◆ EXERCISE PROMPT ◆
Without including any pictures, please copy every entry below exactly.
━━ INPUT MATERIAL ━━
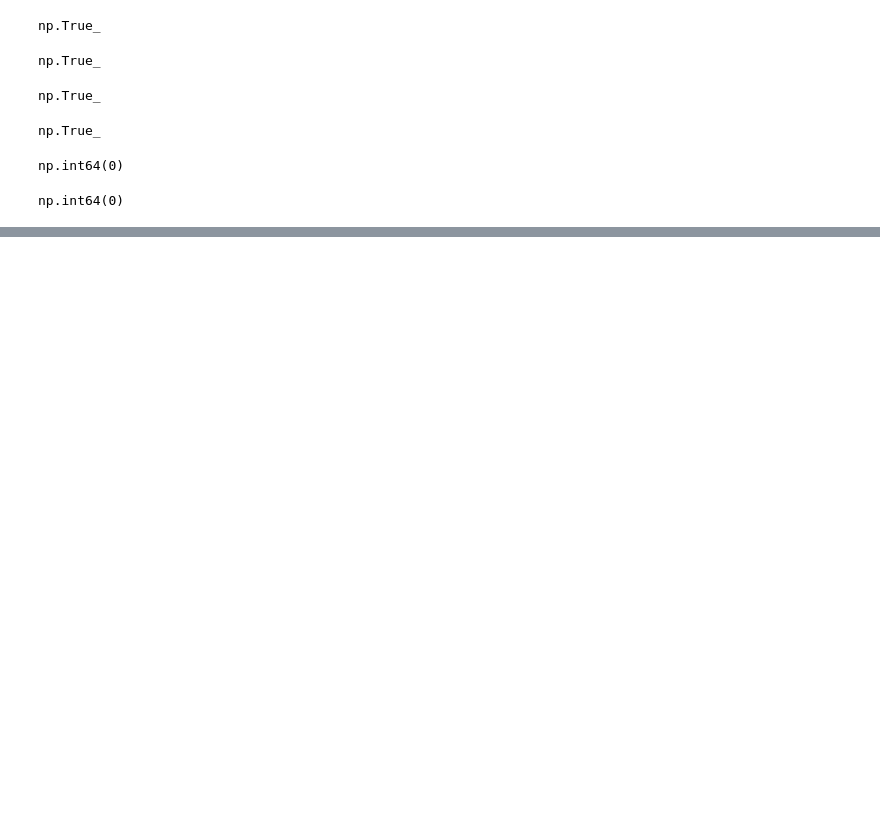
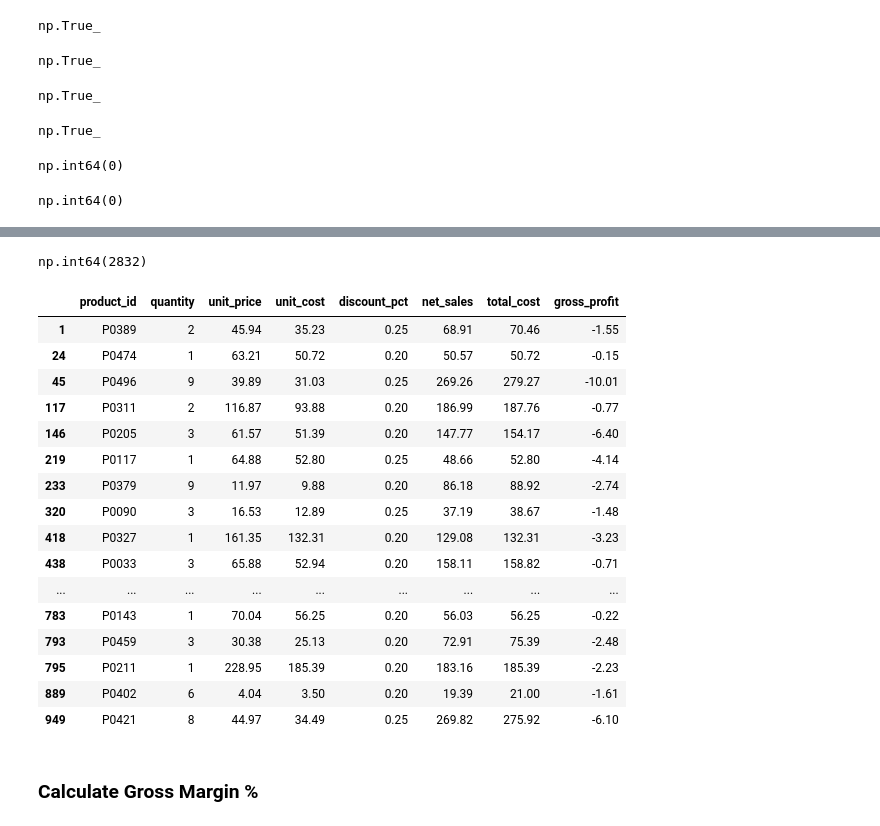
Before and after one commit to Abu-Hozaifa-Retail-Analyst/Retail-Sales-And-Store-Performance-Analytics, a Jupyter notebook: python/05_generate_sales_transactions.ipynb, the cells around one changed output, grey strips where cells are left out. Saved outputs shown, nothing was run; the diff lists cells and outputs as text; code cells hidden in the pictures; blank space fills up the shorter version.

Commit message:
Add pricing discounts cost and profit calculations

```diff
--- a/python/05_generate_sales_transactions.ipynb
+++ b/python/05_generate_sales_transactions.ipynb
@@ -1758,0 +2378,11 @@ np.int64(0)
+# %%
+product_cost_map = (
+    df_product
+    .set_index("product_id")["unit_cost"]
+    .to_dict()
+)
+# %%
+df_sales["unit_cost"] = (
+    df_sales["product_id"]
+    .map(product_cost_map)
+)
@@ -1758,0 +2430,5 @@ np.int64(0)
+# %%
+df_sales["total_cost"] = (
+    df_sales["quantity"]
+    * df_sales["unit_cost"]
+).round(2)
@@ -1758,0 +2471,5 @@ np.int64(0)
+# %%
+df_sales["gross_profit"] = (
+    df_sales["net_sales"]
+    - df_sales["total_cost"]
+).round(2)
@@ -1758,0 +2502,38 @@ np.int64(0)
+# %%
+(df_sales["gross_profit"] < 0).sum()
+# %% [output]
+np.int64(2832)
+# %%
+df_sales.loc[
+    df_sales["gross_profit"] < 0,
+    [
+        "product_id",
+        "quantity",
+        "unit_price",
+        "unit_cost",
+        "discount_pct",
+        "net_sales",
+        "total_cost",
+        "gross_profit"
+    ]
+].head(20)
+# %% [output]
+|  | product_id | quantity | unit_price | unit_cost | discount_pct | net_sales | total_cost | gross_profit |
+| 1 | P0389 | 2 | 45.94 | 35.23 | 0.25 | 68.91 | 70.46 | -1.55 |
+| 24 | P0474 | 1 | 63.21 | 50.72 | 0.20 | 50.57 | 50.72 | -0.15 |
+| 45 | P0496 | 9 | 39.89 | 31.03 | 0.25 | 269.26 | 279.27 | -10.01 |
+| 117 | P0311 | 2 | 116.87 | 93.88 | 0.20 | 186.99 | 187.76 | -0.77 |
+| 146 | P0205 | 3 | 61.57 | 51.39 | 0.20 | 147.77 | 154.17 | -6.40 |
+| 219 | P0117 | 1 | 64.88 | 52.80 | 0.25 | 48.66 | 52.80 | -4.14 |
+| 233 | P0379 | 9 | 11.97 | 9.88 | 0.20 | 86.18 | 88.92 | -2.74 |
+| 320 | P0090 | 3 | 16.53 | 12.89 | 0.25 | 37.19 | 38.67 | -1.48 |
+| 418 | P0327 | 1 | 161.35 | 132.31 | 0.20 | 129.08 | 132.31 | -3.23 |
+| 438 | P0033 | 3 | 65.88 | 52.94 | 0.20 | 158.11 | 158.82 | -0.71 |
+| ... | ... | ... | ... | ... | ... | ... | ... | ... |
+| 783 | P0143 | 1 | 70.04 | 56.25 | 0.20 | 56.03 | 56.25 | -0.22 |
+| 793 | P0459 | 3 | 30.38 | 25.13 | 0.20 | 72.91 | 75.39 | -2.48 |
+| 795 | P0211 | 1 | 228.95 | 185.39 | 0.20 | 183.16 | 185.39 | -2.23 |
+| 889 | P0402 | 6 | 4.04 | 3.50 | 0.20 | 19.39 | 21.00 | -1.61 |
+| 949 | P0421 | 8 | 44.97 | 34.49 | 0.25 | 269.82 | 275.92 | -6.10 |
+# %% [markdown]
+### Calculate Gross Margin %
```
Also changed, not shown: parts of 141 cells of this notebook.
━━━
◆ YOUR SOLUTION ◆
Before and after one commit to Abu-Hozaifa-Retail-Analyst/Retail-Sales-And-Store-Performance-Analytics, a Jupyter notebook: python/05_generate_sales_transactions.ipynb, the cells around one changed output, grey strips where cells are left out. Saved outputs shown, nothing was run; the diff lists cells and outputs as text; code cells hidden in the pictures; blank space fills up the shorter version.

Commit message:
Add pricing discounts cost and profit calculations

```diff
--- a/python/05_generate_sales_transactions.ipynb
+++ b/python/05_generate_sales_transactions.ipynb
@@ -1758,0 +2378,11 @@ np.int64(0)
+# %%
+product_cost_map = (
+    df_product
+    .set_index("product_id")["unit_cost"]
+    .to_dict()
+)
+# %%
+df_sales["unit_cost"] = (
+    df_sales["product_id"]
+    .map(product_cost_map)
+)
@@ -1758,0 +2430,5 @@ np.int64(0)
+# %%
+df_sales["total_cost"] = (
+    df_sales["quantity"]
+    * df_sales["unit_cost"]
+).round(2)
@@ -1758,0 +2471,5 @@ np.int64(0)
+# %%
+df_sales["gross_profit"] = (
+    df_sales["net_sales"]
+    - df_sales["total_cost"]
+).round(2)
@@ -1758,0 +2502,38 @@ np.int64(0)
+# %%
+(df_sales["gross_profit"] < 0).sum()
+# %% [output]
+np.int64(2832)
+# %%
+df_sales.loc[
+    df_sales["gross_profit"] < 0,
+    [
+        "product_id",
+        "quantity",
+        "unit_price",
+        "unit_cost",
+        "discount_pct",
+        "net_sales",
+        "total_cost",
+        "gross_profit"
+    ]
+].head(20)
+# %% [output]
+|  | product_id | quantity | unit_price | unit_cost | discount_pct | net_sales | total_cost | gross_profit |
+| 1 | P0389 | 2 | 45.94 | 35.23 | 0.25 | 68.91 | 70.46 | -1.55 |
+| 24 | P0474 | 1 | 63.21 | 50.72 | 0.20 | 50.57 | 50.72 | -0.15 |
+| 45 | P0496 | 9 | 39.89 | 31.03 | 0.25 | 269.26 | 279.27 | -10.01 |
+| 117 | P0311 | 2 | 116.87 | 93.88 | 0.20 | 186.99 | 187.76 | -0.77 |
+| 146 | P0205 | 3 | 61.57 | 51.39 | 0.20 | 147.77 | 154.17 | -6.40 |
+| 219 | P0117 | 1 | 64.88 | 52.80 | 0.25 | 48.66 | 52.80 | -4.14 |
+| 233 | P0379 | 9 | 11.97 | 9.88 | 0.20 | 86.18 | 88.92 | -2.74 |
+| 320 | P0090 | 3 | 16.53 | 12.89 | 0.25 | 37.19 | 38.67 | -1.48 |
+| 418 | P0327 | 1 | 161.35 | 132.31 | 0.20 | 129.08 | 132.31 | -3.23 |
+| 438 | P0033 | 3 | 65.88 | 52.94 | 0.20 | 158.11 | 158.82 | -0.71 |
+| ... | ... | ... | ... | ... | ... | ... | ... | ... |
+| 783 | P0143 | 1 | 70.04 | 56.25 | 0.20 | 56.03 | 56.25 | -0.22 |
+| 793 | P0459 | 3 | 30.38 | 25.13 | 0.20 | 72.91 | 75.39 | -2.48 |
+| 795 | P0211 | 1 | 228.95 | 185.39 | 0.20 | 183.16 | 185.39 | -2.23 |
+| 889 | P0402 | 6 | 4.04 | 3.50 | 0.20 | 19.39 | 21.00 | -1.61 |
+| 949 | P0421 | 8 | 44.97 | 34.49 | 0.25 | 269.82 | 275.92 | -6.10 |
+# %% [markdown]
+### Calculate Gross Margin %
```
Also changed, not shown: parts of 141 cells of this notebook.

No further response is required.